Indeed, Utah has more to be proud of than any other state in the West. In September its unemployment rate was just 3.5%—less than half of California’s and the second-lowest rate in the region after oil- and gas-rich Wyoming. Last month the Milken Institute declared Provo, a sprawling settlement south of Salt Lake City, America’s best-performing city for technology output and job and wage growth. Salt Lake City itself came third…


Another, hidden, source of strength is Utah’s strange demography. Mormons tend to start families young: the average Utah woman marries at just 22.


That means the “echo boom”—the peak of childbearing by baby boomers—took place not around 1990, as in the rest of America, but ten years earlier. One reason unemployment is rising across the West is that a wave of teenagers is crashing onto the job market.
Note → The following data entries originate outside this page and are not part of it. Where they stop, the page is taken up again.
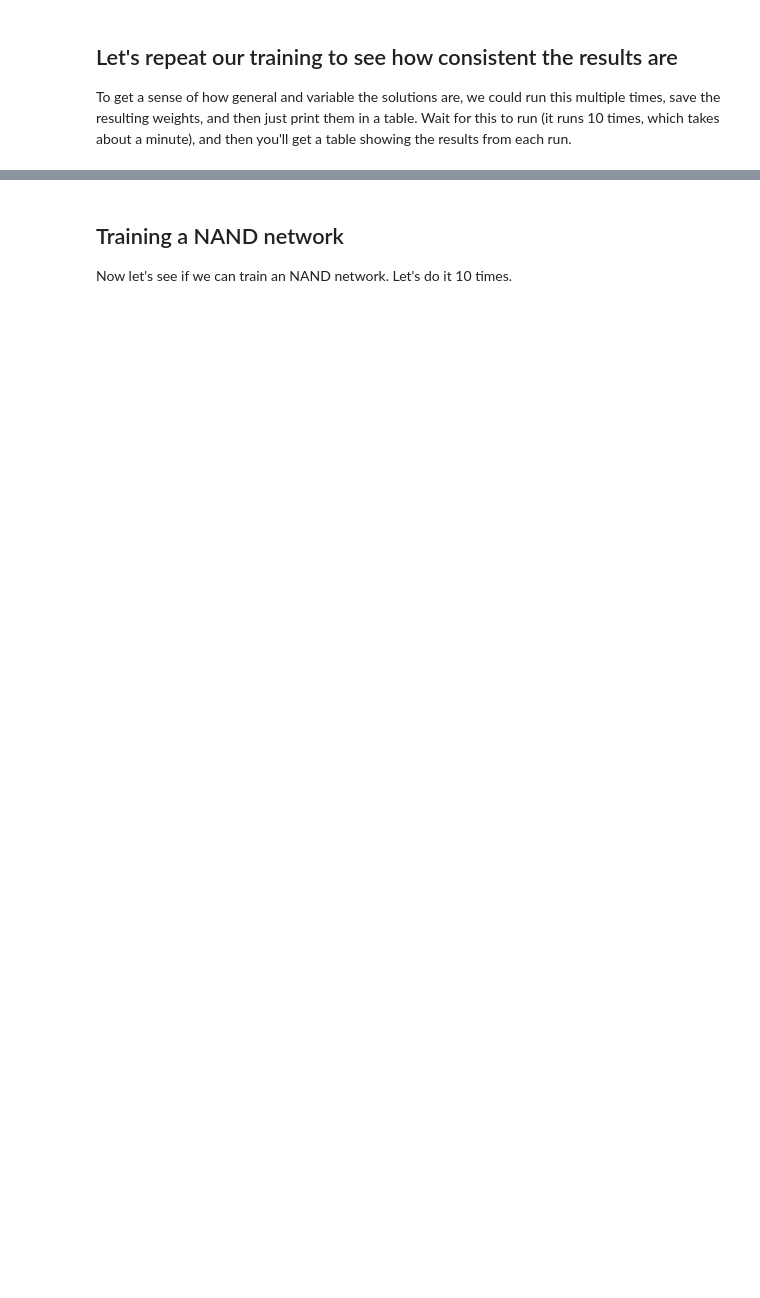
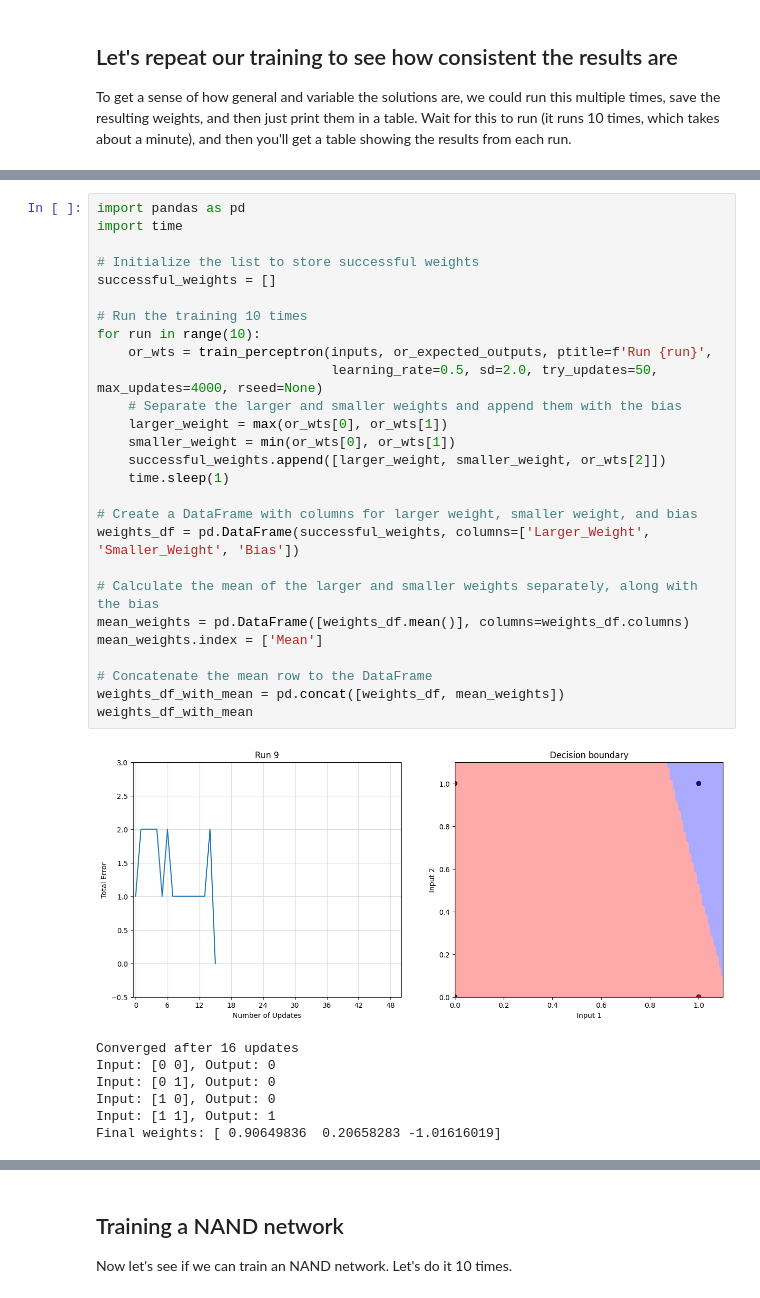
Before and after one commit to jsmagnuson/models-of-the-mind-notebooks, a Jupyter notebook: 12-nnets-02-training-linear-networks.ipynb, the cells around one changed output, grey strips where cells are left out. Saved outputs shown, nothing was run; the diff lists cells and outputs as text; blank space fills up the shorter version.

```diff
--- a/12-nnets-02-training-linear-networks.ipynb
+++ b/12-nnets-02-training-linear-networks.ipynb
@@ -357,3 +357,38 @@ Final weights: [ 0.44620912  0.77692321 -0.00691834]
 
 
 ---
+# %%
+import pandas as pd
+import time
+
+# Initialize the list to store successful weights
+successful_weights = []
+
+# Run the training 10 times
+for run in range(10):
+    or_wts = train_perceptron(inputs, or_expected_outputs, ptitle=f'Run {run}',
+                              learning_rate=0.5, sd=2.0, try_updates=50, max_updates=4000, rseed=None)
+    # Separate the larger and smaller weights and append them with the bias
+    larger_weight = max(or_wts[0], or_wts[1])
+    smaller_weight = min(or_wts[0], or_wts[1])
+    successful_weights.append([larger_weight, smaller_weight, or_wts[2]])
+    time.sleep(1)
+
+# Create a DataFrame with columns for larger weight, smaller weight, and bias
+weights_df = pd.DataFrame(successful_weights, columns=['Larger_Weight', 'Smaller_Weight', 'Bias'])
+
+# Calculate the mean of the larger and smaller weights separately, along with the bias
+mean_weights = pd.DataFrame([weights_df.mean()], columns=weights_df.columns)
+mean_weights.index = ['Mean']
+
+# Concatenate the mean row to the DataFrame
+weights_df_with_mean = pd.concat([weights_df, mean_weights])
+weights_df_with_mean
+# %% [output]
+[figure, added]
+Converged after 16 updates
+Input: [0 0], Output: 0
+Input: [0 1], Output: 0
+Input: [1 0], Output: 0
+Input: [1 1], Output: 1
+Final weights: [ 0.90649836  0.20658283 -1.01616019]
```
Also changed, not shown: parts of 8 cells of this notebook, 4 other files.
Utah, by contrast, has few teenagers and lots of productive people in their late twenties and early thirties. “The timing is pretty good for a recession,” says Pam Perlich of the University of Utah.


The “cultural thing”, as businessmen from out of state delicately refer to Mormonism, helps in other ways. Utah’s almost universal conservatism makes for stable, consensual politics. It took the state legislature just two days last month to plug a $272m hole in the budget. By contrast, California’s budget was 85 days late. Nevada’s politicians are preparing for a nasty fiscal fight next year.


Mormons do not come to work nursing hangovers, and they are inclined to stay put in the promised land rather than pursue better-paying jobs elsewhere. Matthew Donthnier, who is hiring for a new Procter & Gamble plant, has only one complaint about the local workforce: it can be a little difficult to persuade people to toil on Sundays. [Emphasis added]

Wednesday, October 22, 2008

Screenwriting - Pacing a Movie Script / Judy





scripts -- each page equals one minute


A few weeks ago I went to a writers’ conference and one of the workshops I attended was about screenwriting. Since we are all lovers of movies, I thought you might find this interesting. The presenter, who had sold several screenplays to Hollywood, said that each page equals about one minute of screen time and nowadays the scripts are 105 pages long. They used to be 130 but now that’s considered too long. And he said there is a definite pattern, or skeleton, to them.



catalyst at 10 min  


For example, on page ten (or ten minutes into the movie) there is a catalyst for all that is to come and it often starts with a knock on a door or a phone call. He said you can practically set your watch by this and if it doesn’t happen, you—the audience—will get fidgety and wonder why this is such a long movie with nothing happening.


new twist at 45 min


Then at the 45 page/minute mark, there will be some sort of twist or new information.


reversal at 60 mins


At the 60 page/minute mark there will be a reversal. The example he gave of the reversal was the movie “Thelma and Louse.” Up to the 60 min. place, all the decisions had been made by Susan Surandon (I didn’t see the movie so I don't know about her character). But at that point, Gina Davis had just slept with Brad Pitt and from then till the end of the movie, she called the shots. In the movie “Witness,” the 60 min. mark was when Harrison Ford and the Amish girl danced in the barn, showing their relationship had done a complete change from the beginning.



climax at 90 min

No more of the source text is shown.